Genetic Mutation Enhances Endocannabinoid System Function Blocking Pain
Some rare and very lucky families have inherited pain insensitivity. That’s right, from cuts and burns to normally painful hand surgeries, some people don’t feel pain. In the case study “Microdeletion in a FAAH pseudogene identified in a patient with high anandamide concentrations and pain insensitivity,” a 66-year-old female with this rare condition was evaluated and researchers were amazed by what her DNA revealed.
The Woman Who Doesn’t Feel Pain
In this case, the pain-insensitive patient was found to have a genetic disorder causing a lack of function of fatty-acid amide hydrolase (FAAH). Doctors were surprised after she underwent a hand surgery and exhibited no postoperative pain.
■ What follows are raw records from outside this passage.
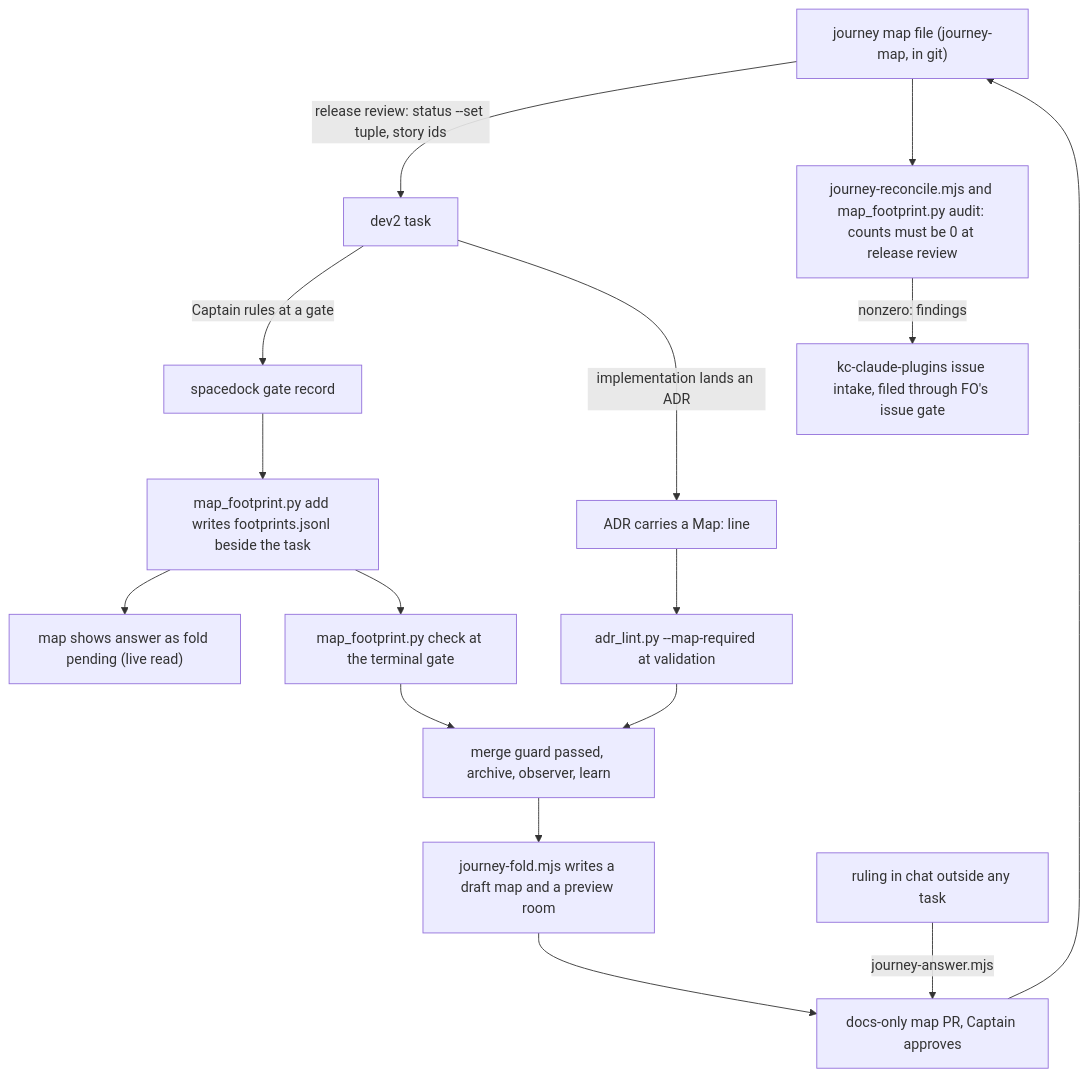
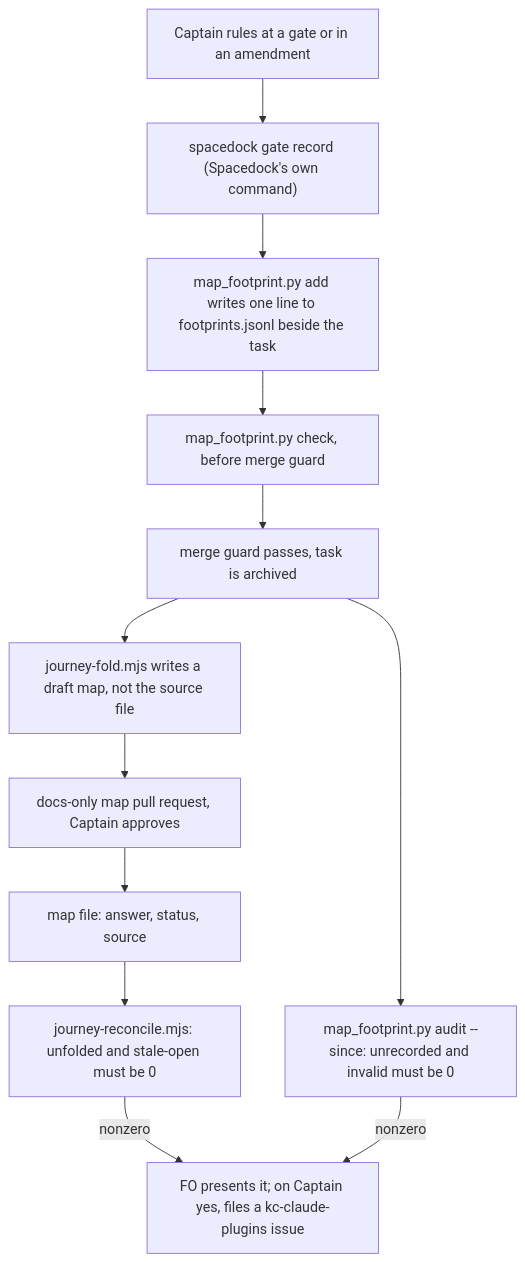
Before and after one commit to iamcxa/kc-claude-plugins: the first of 2 diagrams in journey-map-dev2-contract.md, drawn with Mermaid. The commit also changed other lines of this file, not shown here.

Commit message:
docs(dev2): journey-map-dev2-contract ideation redone for scope one

````diff
--- a/journey-map-dev2-contract.md
+++ b/journey-map-dev2-contract.md
@@ -149,18 +153,14 @@
 ```mermaid
 flowchart TD
-    MAP["journey map file (journey-map, in git)"] -->|"release review: status --set tuple, story ids"| TASK["dev2 task"]
-    TASK -->|"Captain rules at a gate"| GATE["spacedock gate record"]
-    GATE --> FP["map_footprint.py add writes footprints.jsonl beside the task"]
-    FP --> LIVE["map shows answer as fold pending (live read)"]
-    TASK -->|"implementation lands an ADR"| ADR["ADR carries a Map: line"]
-    FP --> CHK["map_footprint.py check at the terminal gate"]
-    ADR --> LINT["adr_lint.py --map-required at validation"]
-    CHK --> ARCH["merge guard passed, archive, observer, learn"]
-    LINT --> ARCH
-    ARCH --> FOLD["journey-fold.mjs writes a draft map and a preview room"]
-    FOLD --> PR["docs-only map PR, Captain approves"]
-    PR --> MAP
-    CHAT["ruling in chat outside any task"] -->|"journey-answer.mjs"| PR
-    MAP --> REC["journey-reconcile.mjs and map_footprint.py audit: counts must be 0 at release review"]
-    REC -->|"nonzero: findings"| ISSUE["kc-claude-plugins issue intake, filed through FO's issue gate"]
+    RULE["Captain rules at a gate or in an amendment"] --> REC["spacedock gate record (Spacedock's own command)"]
+    REC --> ADD["map_footprint.py add writes one line to footprints.jsonl beside the task"]
+    ADD --> CHK["map_footprint.py check, before merge guard"]
+    CHK --> ARCH["merge guard passes, task is archived"]
+    ARCH --> FOLD["journey-fold.mjs writes a draft map, not the source file"]
+    FOLD --> PR["docs-only map pull request, Captain approves"]
+    PR --> MAP["map file: answer, status, source"]
+    MAP --> RECON["journey-reconcile.mjs: unfolded and stale-open must be 0"]
+    ARCH --> AUD["map_footprint.py audit --since: unrecorded and invalid must be 0"]
+    RECON -->|"nonzero"| ISSUE["FO presents it; on Captain yes, files a kc-claude-plugins issue"]
+    AUD -->|"nonzero"| ISSUE
 ```
````
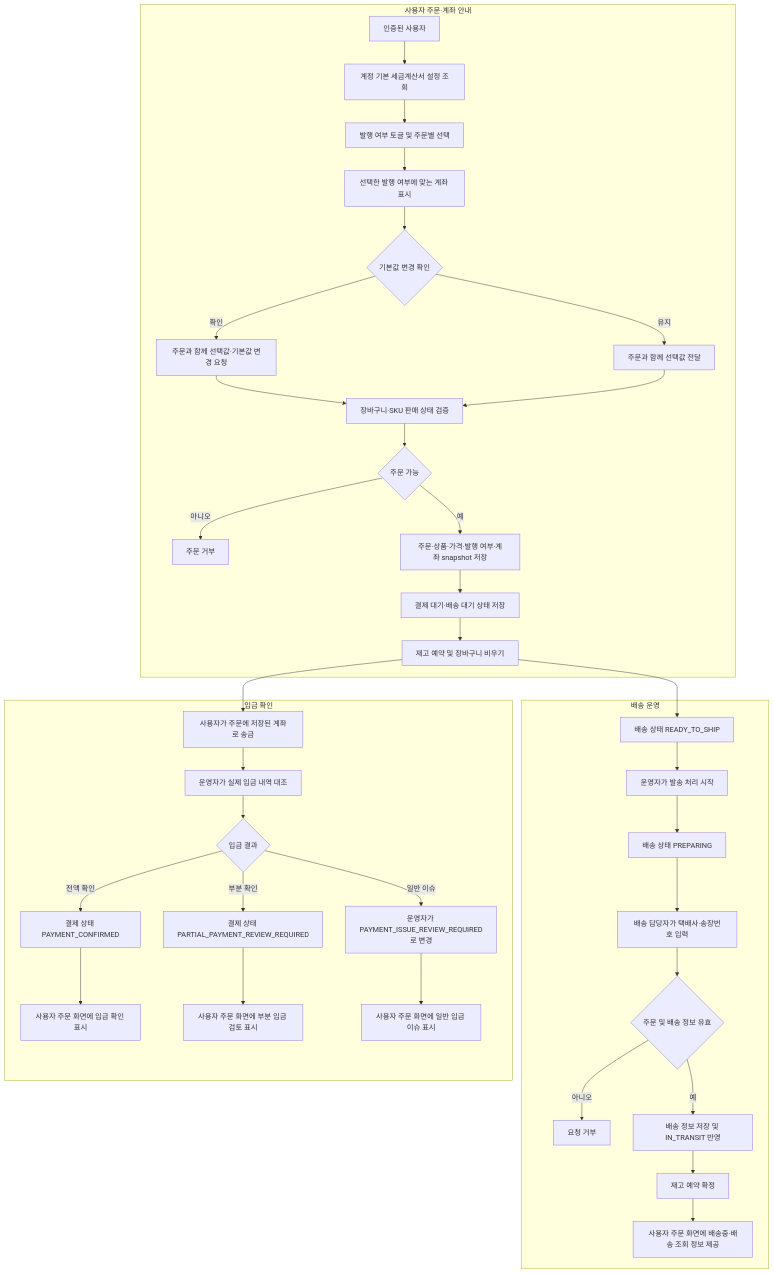
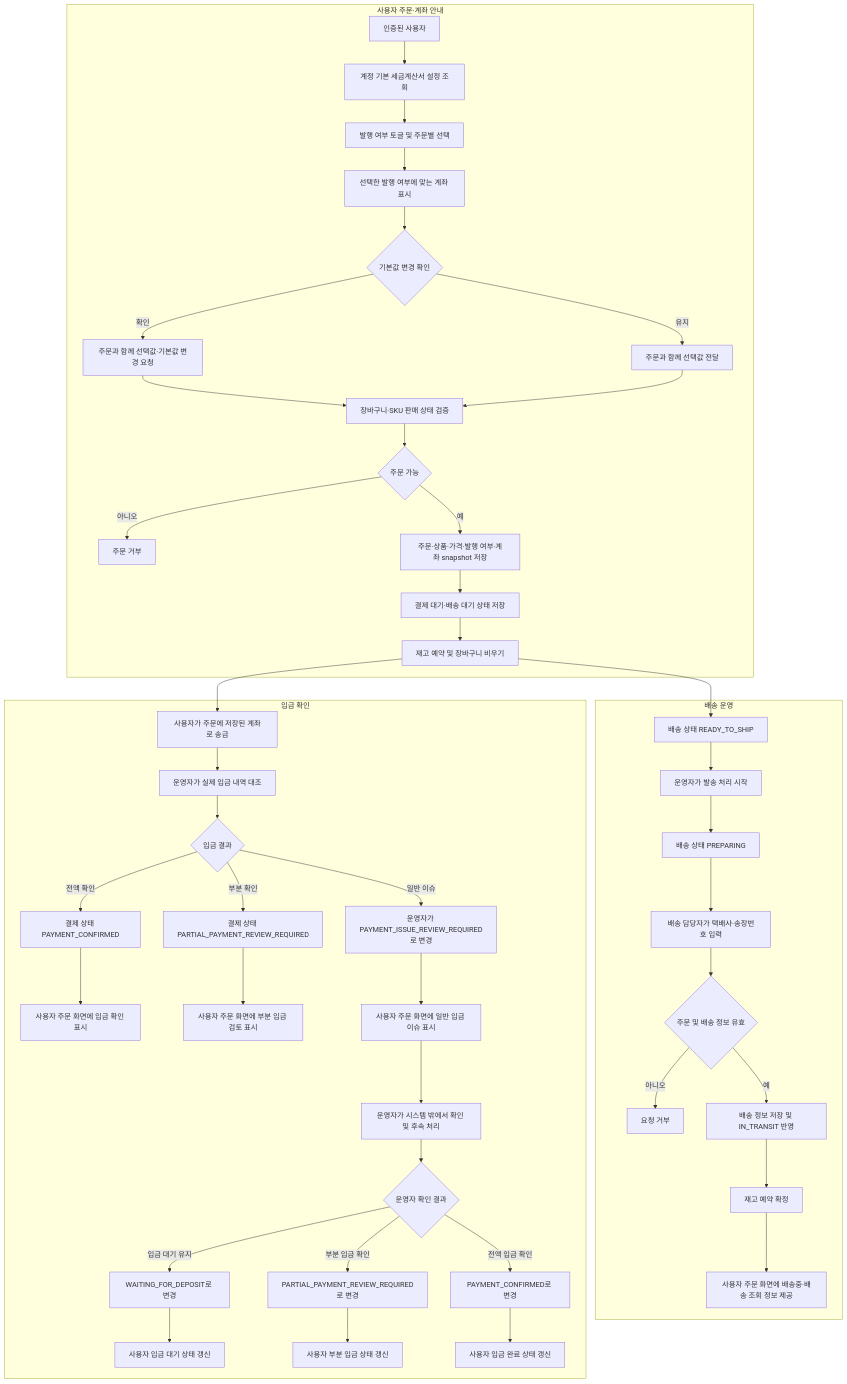
The first of 2 diagrams in docs/services/order.md (DongHyeonEom/umji-market-api), drawn with Mermaid before and after one commit. The commit also changed other lines of this file and 2 other files, not shown here.

Commit message:
docs: define payment issue follow-up flow

````diff
--- a/docs/services/order.md
+++ b/docs/services/order.md
@@ -11,42 +11,50 @@
 ```mermaid
 flowchart TD
     subgraph CHECKOUT[사용자 주문·계좌 안내]
         A[인증된 사용자] --> B[계정 기본 세금계산서 설정 조회]
         B --> C[발행 여부 토글 및 주문별 선택]
         C --> D[선택한 발행 여부에 맞는 계좌 표시]
         D --> E{기본값 변경 확인}
         E -- 확인 --> F[주문과 함께 선택값·기본값 변경 요청]
         E -- 유지 --> G[주문과 함께 선택값 전달]
         F --> H[장바구니·SKU 판매 상태 검증]
         G --> H
         H --> I{주문 가능}
         I -- 아니오 --> J[주문 거부]
         I -- 예 --> K[주문·상품·가격·발행 여부·계좌 snapshot 저장]
         K --> L[결제 대기·배송 대기 상태 저장]
         L --> M[재고 예약 및 장바구니 비우기]
     end
 
     subgraph SHIPPING[배송 운영]
         M --> N[배송 상태 READY_TO_SHIP]
         N --> O[운영자가 발송 처리 시작]
         O --> P[배송 상태 PREPARING]
         P --> Q[배송 담당자가 택배사·송장번호 입력]
         Q --> R{주문 및 배송 정보 유효}
         R -- 아니오 --> ERR[요청 거부]
         R -- 예 --> S[배송 정보 저장 및 IN_TRANSIT 반영]
         S --> T[재고 예약 확정]
         T --> U[사용자 주문 화면에 배송중·배송 조회 정보 제공]
     end
 
     subgraph PAYMENT[입금 확인]
         M --> PAY1[사용자가 주문에 저장된 계좌로 송금]
         PAY1 --> PAY2[운영자가 실제 입금 내역 대조]
         PAY2 --> PAY3{입금 결과}
         PAY3 -- 전액 확인 --> PAY4[결제 상태 PAYMENT_CONFIRMED]
         PAY3 -- 부분 확인 --> PAY5[결제 상태 PARTIAL_PAYMENT_REVIEW_REQUIRED]
         PAY3 -- 일반 이슈 --> PAY6[운영자가 PAYMENT_ISSUE_REVIEW_REQUIRED로 변경]
         PAY4 --> PAY7[사용자 주문 화면에 입금 확인 표시]
         PAY5 --> PAY8[사용자 주문 화면에 부분 입금 검토 표시]
         PAY6 --> PAY9[사용자 주문 화면에 일반 입금 이슈 표시]
+        PAY9 --> PAY10[운영자가 시스템 밖에서 확인 및 후속 처리]
+        PAY10 --> PAY11{운영자 확인 결과}
+        PAY11 -- 입금 대기 유지 --> PAY12[WAITING_FOR_DEPOSIT로 변경]
+        PAY11 -- 부분 입금 확인 --> PAY13[PARTIAL_PAYMENT_REVIEW_REQUIRED로 변경]
+        PAY11 -- 전액 입금 확인 --> PAY14[PAYMENT_CONFIRMED로 변경]
+        PAY12 --> PAY15[사용자 입금 대기 상태 갱신]
+        PAY13 --> PAY16[사용자 부분 입금 상태 갱신]
+        PAY14 --> PAY17[사용자 입금 완료 상태 갱신]
     end
 ```
````
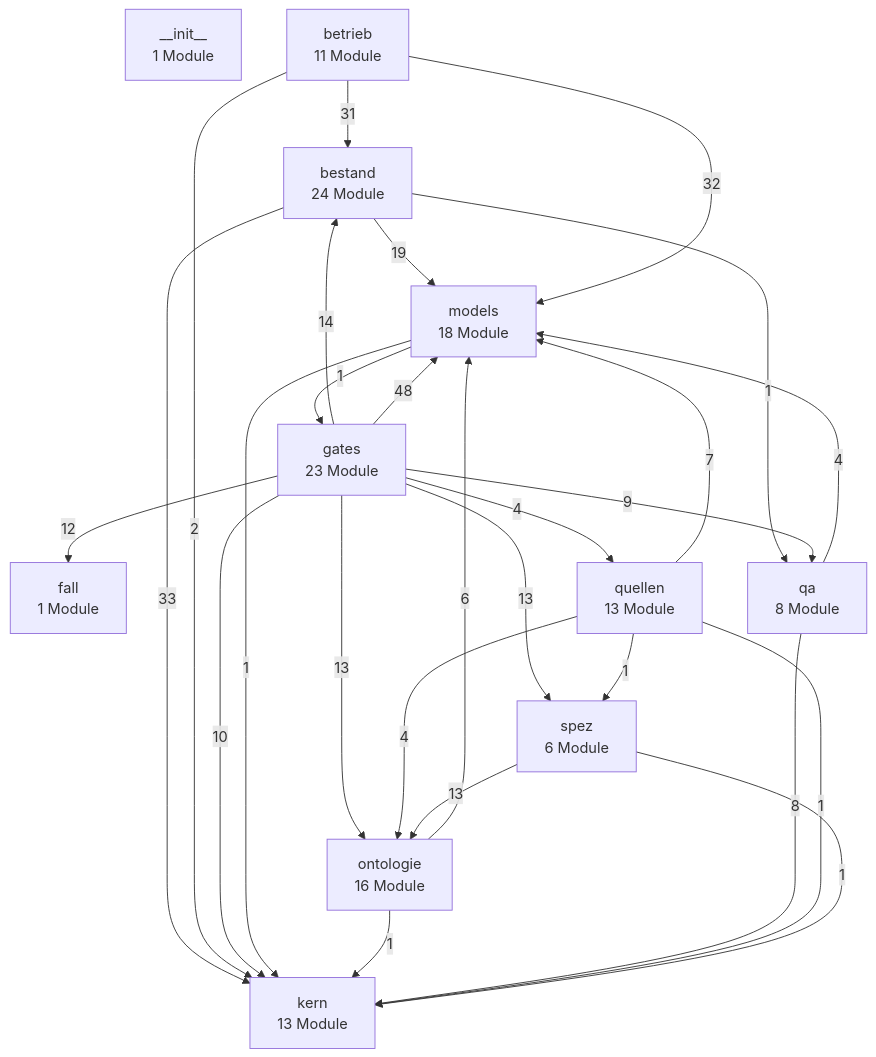
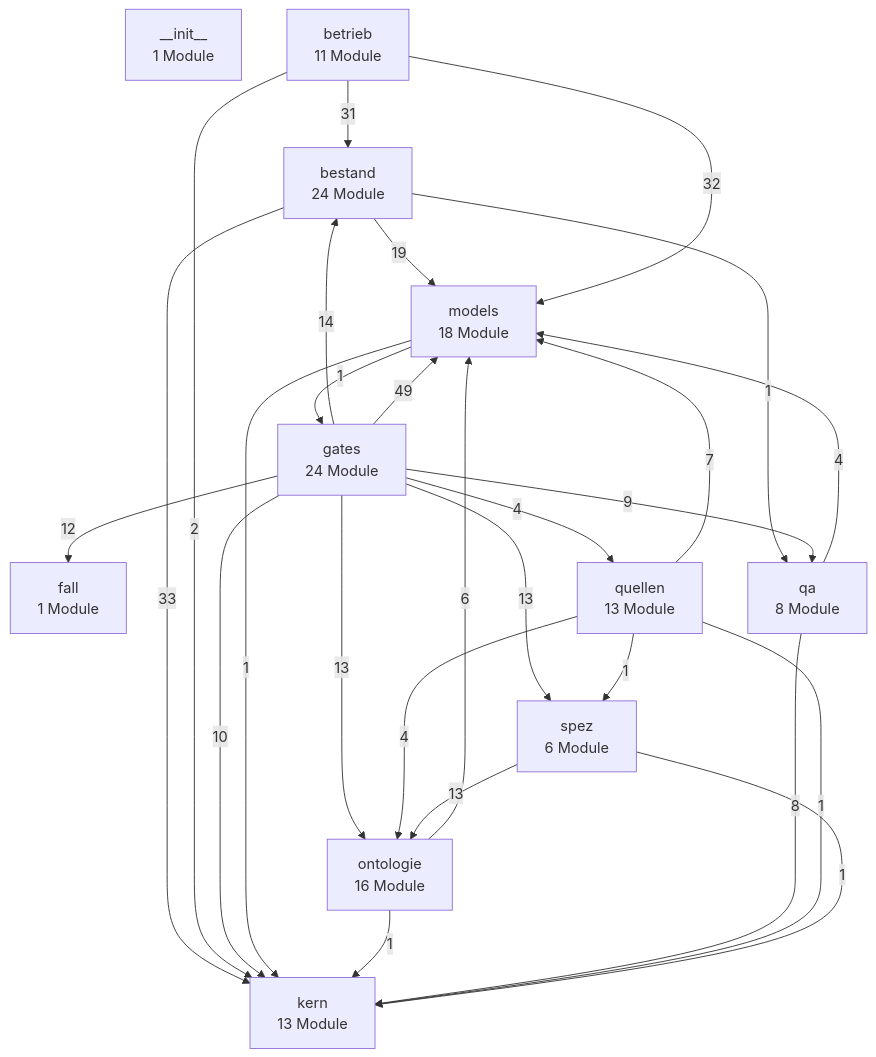
Before and after one commit to bartlmac/rechner-pipeline: the first of 3 diagrams in docs/architektur/landkarte.md, drawn with Mermaid. The commit also changed other lines of this file and 35 other files, not shown here.

````diff
--- a/docs/architektur/landkarte.md
+++ b/docs/architektur/landkarte.md
@@ -27,41 +27,41 @@
 ```mermaid
 %% Schichten — erzeugt von ontologie.landkarte
 flowchart TD
     n__init__["__init__<br/>1 Module"]
     bestand["bestand<br/>24 Module"]
     betrieb["betrieb<br/>11 Module"]
     fall["fall<br/>1 Module"]
-    gates["gates<br/>23 Module"]
+    gates["gates<br/>24 Module"]
     kern["kern<br/>13 Module"]
     models["models<br/>18 Module"]
     ontologie["ontologie<br/>16 Module"]
     qa["qa<br/>8 Module"]
     quellen["quellen<br/>13 Module"]
     spez["spez<br/>6 Module"]
     bestand -- 33 --> kern
     bestand -- 19 --> models
     bestand -- 1 --> qa
     betrieb -- 31 --> bestand
     betrieb -- 2 --> kern
     betrieb -- 32 --> models
     gates -- 14 --> bestand
     gates -- 12 --> fall
     gates -- 10 --> kern
-    gates -- 48 --> models
+    gates -- 49 --> models
     gates -- 13 --> ontologie
     gates -- 9 --> qa
     gates -- 4 --> quellen
     gates -- 13 --> spez
     models -- 1 --> gates
     models -- 1 --> kern
     ontologie -- 1 --> kern
     ontologie -- 6 --> models
     qa -- 8 --> kern
     qa -- 4 --> models
     quellen -- 1 --> kern
     quellen -- 7 --> models
     quellen -- 4 --> ontologie
     quellen -- 1 --> spez
     spez -- 1 --> kern
     spez -- 13 --> ontologie
 ```
````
In her previous medical procedures, including hip replacement and dental work, she also did not need pain killers (analgesics) and had fast healing without pain when it came to cuts and burns. She could even eat extremely spicy peppers with no discomfort! Even more surprising, she has not experienced anxiety or depression and says she does not panic in dangerous or fearful situations.
FAAH Mutation Enhanced Endocannabinoid Signaling
Researchers decided to study the patient’s DNA where they found that a deletion mutation on Chromosome 1 was inherited from her father who also had lack of pain sensation. This inheritable DNA deletion means that her FAAH enzymes do not break down complex molecules into simpler ones, as they should. FAAH normally breaks down fatty-acid amides (FAAs) such as anandamide (AEA) that are part of the endocannabinoid system (ECS). AEA is like the natural version of the cannabinoid tetrahydrocannabinol (THC) and likewise influences how the ECS communicates messages to the body about pain and fear.
New Targets for Drug Development
The ECS helps regulate body functions such as pain perception and fear perception. Mice that lack functioning FAAH, like the patient, have elevated blood concentrations of AEA, enhanced endocannabinoid signaling, fast wound healing, and lack of pain sensation. This has made FAAH inhibitors an exciting target for drug development. Previous attempts have been unsuccessful, but with this new genetic information, researchers may be able to make progress in the future.
Image: https://unsplash.com/photos/NFvdKIhxYlU by National Cancer Institute on Unsplash
- Habib AM, Okorokov AL, Hill MN, et al. Microdeletion in a FAAH pseudogene identified in a patient with high anandamide concentrations and pain insensitivity. British Journal of Anaesthesia. 2019;123(2):e249-e253. doi:10.1016/j.bja.2019.02.019 Accessed 05 April 2021. https://www.sciencedirect.com/science/article/pii/S0007091219301382